After getting myself oriented and getting the first picture, I relaxed and sat down to have a snack. Remember when I was at another photo point location a few weeks ago and there were lots of birds and I knew there were some woodpeckers but all I saw of them was quick streaks as they flitted back and forth? Well, anyway, they were at Reno Creek, too. While I was eating, one landed on a narrow branch almost directly overhead and stayed there long enough for me to get a picture.

A Gilded Flicker, directly overhead. I'm glad there weren't any clouds up there or I wouldn't have gotten a decent exposure before it flew off.

The rest of the photo points went smoothly (except for the occasional fallen tree blocking a view). When I had been looking at maps before I went out there, I had seen that there was something called "Camp Reno" near there. Turns out there's a sign marking the general area. I decided to see if there were any ruins.

Camp Reno, occupied from 1868 to 1870.

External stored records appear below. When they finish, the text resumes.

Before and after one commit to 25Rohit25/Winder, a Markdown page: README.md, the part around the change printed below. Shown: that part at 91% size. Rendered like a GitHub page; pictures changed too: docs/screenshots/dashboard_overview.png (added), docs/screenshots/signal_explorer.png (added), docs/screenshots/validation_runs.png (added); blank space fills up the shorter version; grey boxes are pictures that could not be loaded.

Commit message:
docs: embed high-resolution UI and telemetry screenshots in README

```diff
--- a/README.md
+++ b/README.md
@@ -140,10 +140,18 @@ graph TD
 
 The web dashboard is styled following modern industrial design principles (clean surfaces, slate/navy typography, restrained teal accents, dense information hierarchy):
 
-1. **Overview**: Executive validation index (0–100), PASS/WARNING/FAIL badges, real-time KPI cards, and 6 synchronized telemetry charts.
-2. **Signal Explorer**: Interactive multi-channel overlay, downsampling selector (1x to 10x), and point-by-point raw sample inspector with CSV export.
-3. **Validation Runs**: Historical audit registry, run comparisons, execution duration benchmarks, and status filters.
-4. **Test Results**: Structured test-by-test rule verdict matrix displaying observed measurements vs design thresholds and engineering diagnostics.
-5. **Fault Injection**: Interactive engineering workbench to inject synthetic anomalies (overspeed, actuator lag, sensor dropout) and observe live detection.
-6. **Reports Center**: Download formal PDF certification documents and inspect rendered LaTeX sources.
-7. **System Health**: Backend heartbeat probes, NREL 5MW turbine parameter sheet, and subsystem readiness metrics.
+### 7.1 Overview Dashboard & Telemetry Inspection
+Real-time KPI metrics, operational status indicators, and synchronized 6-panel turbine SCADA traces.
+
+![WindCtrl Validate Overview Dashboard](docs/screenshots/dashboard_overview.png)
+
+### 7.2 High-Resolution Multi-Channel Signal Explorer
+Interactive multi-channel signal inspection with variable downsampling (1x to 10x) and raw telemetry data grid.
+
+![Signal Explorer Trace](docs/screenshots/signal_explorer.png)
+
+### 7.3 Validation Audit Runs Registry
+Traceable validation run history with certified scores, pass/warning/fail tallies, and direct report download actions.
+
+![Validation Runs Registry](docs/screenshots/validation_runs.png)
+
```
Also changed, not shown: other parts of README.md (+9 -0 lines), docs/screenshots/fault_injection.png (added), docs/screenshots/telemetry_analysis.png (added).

As I was walking to the truck to leave the notebook there, I came across a couple of guys that asked me if I knew where Camp Reno was. I explained that I was just going to look for it. One of them shook his head and said, "Good luck". I guess they had been looking for it for a while themselves. Anyway, I was heading into the woods (it was kind of woodsy) when they drove by on their way out. They asked if I needed some water or a snack before they left. That was very kind of them. I told them thanks, but I have plenty. Afterwards, I got to thinking that their offer was just a little odd. If somebody was hungry or thirsty, they wouldn't be wandering off into the desert in search of a long-abandoned camp, would they? I thought a little more and realized that isn't the first time something like that has happened. On a couple of occasions, I've come across other people who looked concerned and asked if I was OK and if I needed anything. I wonder if it's the grey hair or if I just look much worse than I feel when I'm hiking. I'll have to try to get some pictures.

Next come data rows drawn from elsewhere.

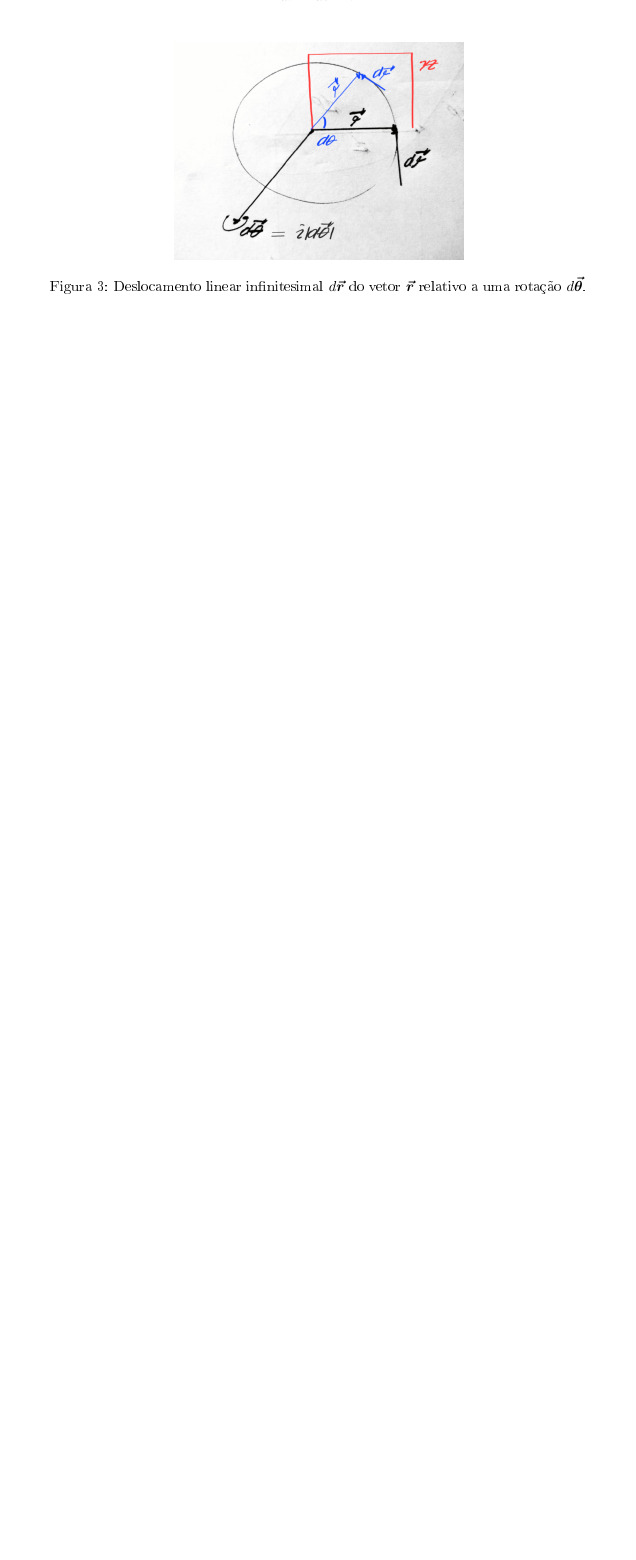
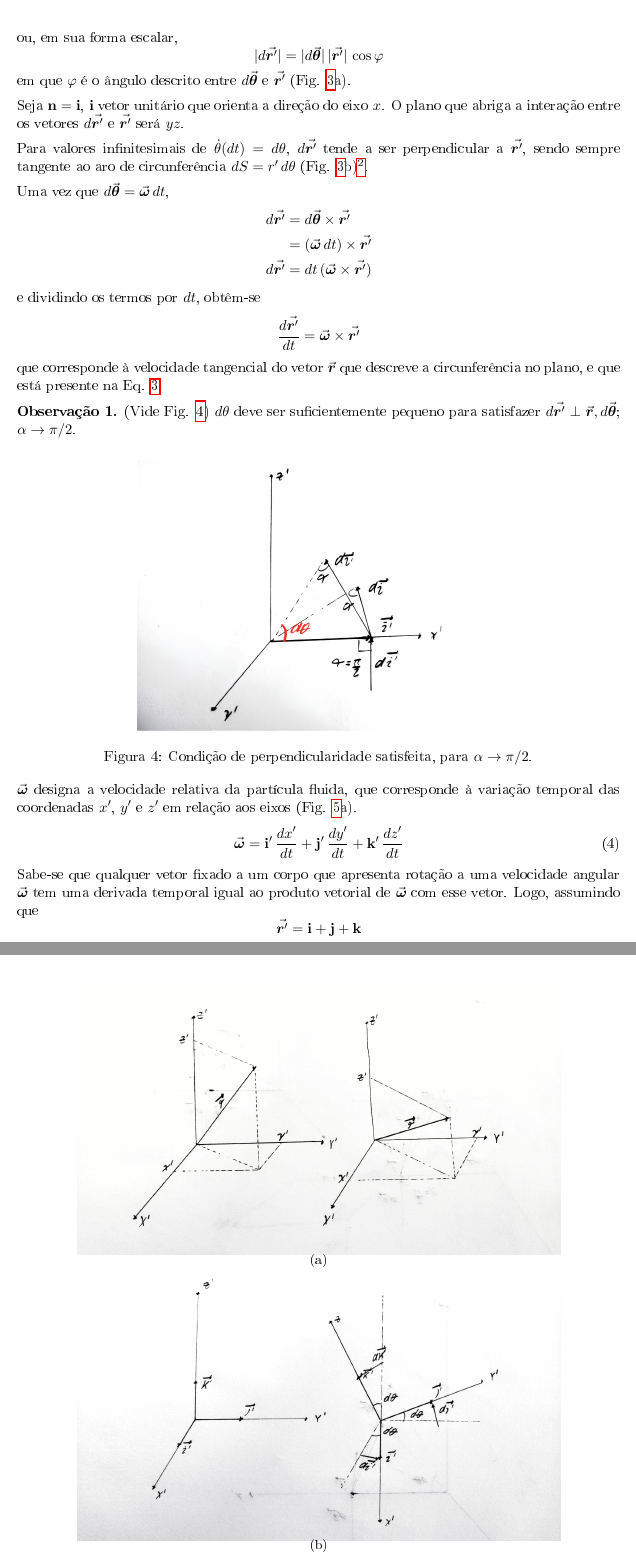
Before and after one commit to caio-nicacio/studyNotes, a LaTeX document (mechanical-engineering-topics/flow-machines/velocity-triangle/velocity-triangle.tex): part of page 3 of 3 before the commit and two parts of pages 4 and 5 of 5 after it, the two joined at a grey line, cut at the place of the change, the shorter picture padded with empty space. The pictures show the PDF file mechanical-engineering-topics/flow-machines/velocity-triangle/velocity-triangle.pdf that the author committed with the source.

Commit message:
Updating flow-machines files

```diff
--- a/mechanical-engineering-topics/flow-machines/velocity-triangle/velocity-triangle.tex
+++ b/mechanical-engineering-topics/flow-machines/velocity-triangle/velocity-triangle.tex
@@ -74,6 +74,6 @@
 
 	A relação entre os vetores posição nos dois sistemas é dada por
 	\begin{equation}
-		\boldsymbol{\vec{R}}=\boldsymbol{\vec{R}}_0+\boldsymbol{\vec{r}},
+		\vec{\boldsymbol{R}}=\vec{\boldsymbol{R}}_0+\vec{\boldsymbol{r}},
 		\label{eq:vetor-posicao}
 	\end{equation}
@@ -83 +83,2 @@
 	\begin{equation}
+		\vec{\boldsymbol{r}}=x'\, \mathbf{i}'+y'\, \mathbf{j}'+z'\, \mathbf{k}'.
@@ -92,8 +92,8 @@
 	\begin{align}
-		\frac{d\boldsymbol{\vec{r}}}{dt}&=\mathbf{i}'\, \frac{dx'}{dt}+x'\, \frac{d\mathbf{i}}{dt}+\mathbf{j}'\, \frac{dy'}{dt}+y'\, \frac{d\mathbf{j}}{dt}+\mathbf{k}'\, \frac{dz'}{dt}+z'\, \frac{d\mathbf{k}}{dt} \nonumber\\
+		\frac{d\vec{\boldsymbol{r}}}{dt}&=\mathbf{i}'\, \frac{dx'}{dt}+x'\, \frac{d\mathbf{i}}{dt}+\mathbf{j}'\, \frac{dy'}{dt}+y'\, \frac{d\mathbf{j}}{dt}+\mathbf{k}'\, \frac{dz'}{dt}+z'\, \frac{d\mathbf{k}}{dt} \nonumber\\
 		&=\mathbf{i}'\, \frac{dx'}{dt}+\mathbf{j}'\, \frac{dy'}{dt}+\mathbf{k}'\, \frac{dz'}{dt}+x'\, \frac{d\mathbf{i}}{dt}+y'\, \frac{d\mathbf{j}}{dt}+z'\, \frac{d\mathbf{k}}{dt} \nonumber\\
-		\frac{d\boldsymbol{\vec{r}}}{dt}&=\mathbf{i}'\, \frac{dx'}{dt}+\mathbf{j}'\, \frac{dy'}{dt}+\mathbf{k}'\, \frac{dz'}{dt}+\boldsymbol{\vec{\omega}}\times\boldsymbol{\vec{r}}
+		\frac{d\vec{\boldsymbol{r}}}{dt}&=\mathbf{i}'\, \frac{dx'}{dt}+\mathbf{j}'\, \frac{dy'}{dt}+\mathbf{k}'\, \frac{dz'}{dt}+\vec{\boldsymbol{\omega}}\times\vec{\boldsymbol{r}}
+		\label{eq:derivada-r}
 	\end{align}
 	Durante um intervalo infinitesimal $dt$, o corpo está sujeito a uma rotação infinitesimal $d\theta$. Logo, quando um corpo rígido sofre uma rotação $d\theta$ em torno de um eixo definido por um vetor unitário $\mathbf{n}$, a rotação é representada por
 	\begin{equation*}
-		d\boldsymbol{\vec{\theta}}=d\theta\,\mathbf{n},
@@ -103,11 +104,11 @@
 		\centering
 		\includegraphics[width=0.48\textwidth]{figure/rotacao-1.jpeg}
 		%\captionsetup{width=16cm}
-		\caption{\centering Deslocamento linear infinitesimal $d\boldsymbol{\vec{r}}$ do vetor $\boldsymbol{\vec{r}}$ relativo a uma rotação $d\boldsymbol{\vec{\theta}}$.}
+		\caption{\centering Deslocamento linear infinitesimal $d\vec{\boldsymbol{r}}$ do vetor $\vec{\boldsymbol{r}}$ relativo a uma rotação $d\vec{\boldsymbol{\theta}}$.}
 		\label{fig:rotacao-1}
 	\end{figure}
 
-	Conforme $d\theta \to 0$, $d\boldsymbol{\vec{S}}\to d\boldsymbol{\vec{r}}$, de modo que
+	Conforme $d\theta \to 0$, $d\vec{\boldsymbol{S}}\to d\vec{\boldsymbol{r}}$, de modo que
 	\begin{equation*}
-		\frac{d\boldsymbol{\vec{S}}}{d\theta}=\boldsymbol{\vec{r}}\quad \therefore\quad \frac{d\boldsymbol{\vec{r}}}{d\theta}=\boldsymbol{\vec{r}}.
+		\frac{d\vec{\boldsymbol{S}}}{d\theta}=\vec{\boldsymbol{r}'}\quad \longrightarrow \quad \frac{d\vec{\boldsymbol{r}'}}{d\theta}=\vec{\boldsymbol{r}'}.
 	\end{equation*}
@@ -120,0 +118,2 @@
+			\centering
+			\includegraphics[width=\textwidth]{figure/rotacao-3.png}
@@ -121,3 +128,2 @@
 		\centering
-		\includegraphics[width=0.48\textwidth]{figure/rotacao-2.png}
 		%\captionsetup{width=16cm}
@@ -127,0 +135,35 @@
+	\begin{equation*}
+		d\vec{\boldsymbol{r}}=d\vec{\boldsymbol{\theta}}\times \vec{\boldsymbol{r}'}
+	\end{equation*}
+	ou, em sua forma escalar,
+	\begin{equation*}
+		|d\vec{\boldsymbol{r}'}|=|d\vec{\boldsymbol{\theta}}|\, |\vec{\boldsymbol{r}'}|\, \cos \varphi
+	\end{equation*}
+	em que $\varphi$ é o ângulo descrito entre $d\vec{\boldsymbol{\theta}}$ e $\vec{\boldsymbol{r}'}$ (Fig. \ref{fig:rotacao-2}a).
+
+	Seja $\mathbf{n}=\mathbf{i}$, $\mathbf{i}$ vetor unitário que orienta a direção do eixo $x$. O plano que abriga a interação entre os vetores $d\vec{\boldsymbol{r}'}$ e $\vec{\boldsymbol{r}'}$ será $yz$.
+
+	Para valores infinitesimais de $\dot{\theta}(dt)=d\theta$, $d\vec{\boldsymbol{r}'}$ tende a ser perpendicular a $\vec{\boldsymbol{r}'}$, sendo sempre tangente ao aro de circunferência $dS=r'\, d\theta$ (Fig. \ref{fig:rotacao-2}b)\footnote{Isso contribui para a condição de perpendicularidade no produto vetorial $d\vec{\boldsymbol{\theta}}\times \vec{\boldsymbol{r}}=d\vec{\boldsymbol{r}}$.}.
+
+	Uma vez que $d\vec{\boldsymbol{\theta}}=\vec{\boldsymbol{\omega}}\, dt$,
+	\begin{align*}
+		d\vec{\boldsymbol{r}'}&=d\vec{\boldsymbol{\theta}}\times \vec{\boldsymbol{r}'} \\
+		&=(\vec{\boldsymbol{\omega}}\, dt)\times \vec{\boldsymbol{r}'} \\
+		d\vec{\boldsymbol{r}'}&=dt\, (\vec{\boldsymbol{\omega}}\times \vec{\boldsymbol{r}'})
+	\end{align*}
+	e dividindo os termos por $dt$, obtêm-se
+	\begin{equation*}
+		\frac{d\vec{\boldsymbol{r}'}}{dt}=\vec{\boldsymbol{\omega}} \times \vec{\boldsymbol{r}'}
+	\end{equation*}
+	que corresponde à velocidade tangencial do vetor $\vec{\boldsymbol{r}}$ que descreve a circunferência no plano, e que está presente na Eq. \ref{eq:derivada-r}.
+
+	\begin{obs}
+		(Vide Fig. \ref{fig:rotacao-4}) $d\theta$ deve ser suficientemente pequeno para satisfazer $d\vec{\boldsymbol{r}'} \perp  \vec{\boldsymbol{r}}, d\vec{\boldsymbol{\theta}}$; $\alpha\to \pi/2$.
+	\end{obs}
+	\begin{figure}[h!]
+		\centering
+		\includegraphics[width=0.6\textwidth]{figure/rotacao-4.jpeg}
+		%\captionsetup{width=16cm}
+		\caption{\centering Condição de perpendicularidade satisfeita, para $\alpha \to \pi/2$.}
+		\label{fig:rotacao-4}
+	\end{figure}
@@ -128,3 +185,23 @@
+		\label{fig:velocidade-angular}
+	\end{figure}
+	$\vec{\boldsymbol{\omega}}$ designa a velocidade relativa da partícula fluida, que corresponde à variação temporal das coordenadas $x'$, $y'$ e $z'$ em relação aos eixos (Fig. \ref{fig:velocidade-angular}a).
+	\begin{equation}
+		\vec{\boldsymbol{\omega}}=\mathbf{i}'\, \frac{dx'}{dt}+\mathbf{j}'\, \frac{dy'}{dt}+\mathbf{k}'\, \frac{dz'}{dt}
+		\label{eq:omega}
+	\end{equation}
+	Sabe-se que qualquer vetor fixado a um corpo que apresenta rotação a uma velocidade angular $\vec{\boldsymbol{\omega}}$ tem uma derivada temporal igual ao produto vetorial de $\vec{\boldsymbol{\omega}}$ com esse vetor. Logo, assumindo que
+	\begin{equation*}
+		\vec{\boldsymbol{r}'}=\mathbf{i}+\mathbf{j}+\mathbf{k}
+	\end{equation*}
+	é um vetor unitário, obtêm-se
+	\begin{equation*}
+		\vec{\boldsymbol{\omega}}\times \vec{\boldsymbol{r}'}=x'\, \frac{d\mathbf{i}}{dt}+y'\, \frac{d\mathbf{j}}{dt}+z'\, \frac{d\mathbf{k}}{dt}.
+	\end{equation*}
+	O termo $\vec{\boldsymbol{\omega}}\times \vec{\boldsymbol{r}}$ corresponde à variação temporal das posições angulares dos versores do sistema de coordenadas, segundo a Fig. \ref{fig:velocidade-angular}b.
+	\begin{gather*}
+		\frac{d\vec{\boldsymbol{r}}}{dt}=\mathbf{i}'\, \frac{dx'}{dt}+x'\, \frac{d\mathbf{i}}{dt}+\mathbf{j}'\, \frac{dy'}{dt}+y'\, \frac{d\mathbf{j}}{dt}+\mathbf{k}'\, \frac{dz'}{dt}+z'\, \frac{d\mathbf{k}}{dt} \\
+		\frac{d\vec{\boldsymbol{r}}}{dt}=\vec{\boldsymbol{w}}+x'\,(\vec{\boldsymbol{\omega}}\times \mathbf{i})+y'\,(\vec{\boldsymbol{\omega}}\times \mathbf{j})+z'\,(\vec{\boldsymbol{\omega}}\times \mathbf{k}) \\
+	\end{gather*}
 	\begin{comment}
 		\begin{figure}[h!]
 			\begin{minipage}[b]{0.48\textwidth}
```
Also changed, not shown: mechanical-engineering-topics/flow-machines/velocity-triangle/figure/rotacao-2.png, mechanical-engineering-topics/flow-machines/velocity-triangle/figure/rotacao-3.png (added), mechanical-engineering-topics/flow-machines/velocity-triangle/figure/rotacao-4.jpeg (added), mechanical-engineering-topics/flow-machines/velocity-triangle/figure/sistema-coordenadas.jpeg (deleted), mechanical-engineering-topics/flow-machines/velocity-triangle/figure/sistema-coordenadas.png (added), mechanical-engineering-topics/flow-machines/velocity-triangle/figure/velocidade-angular-1.jpeg (added), mechanical-engineering-topics/flow-machines/velocity-triangle/figure/velocidade-angular-2.jpeg (added), mechanical-engineering-topics/flow-machines/velocity-triangle/velocity-triangle.pdf, mechanical-engineering-topics/flow-machines/velocity-triangle/velocity-triangle.tex (50 more changed lines).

I didn't see any structures, or anyplace that looked like there used to be structures. There is an "Old Fort Reno" marker on the PN-40, so I stood in that exact spot and took a 360 degree panorama. Maybe you can find something in the picture. I couldn't.

Old Fort Reno. Well, its location.

Most of the 300 or so pictures I took that day went into the photo point pictures. Click below to see the rest.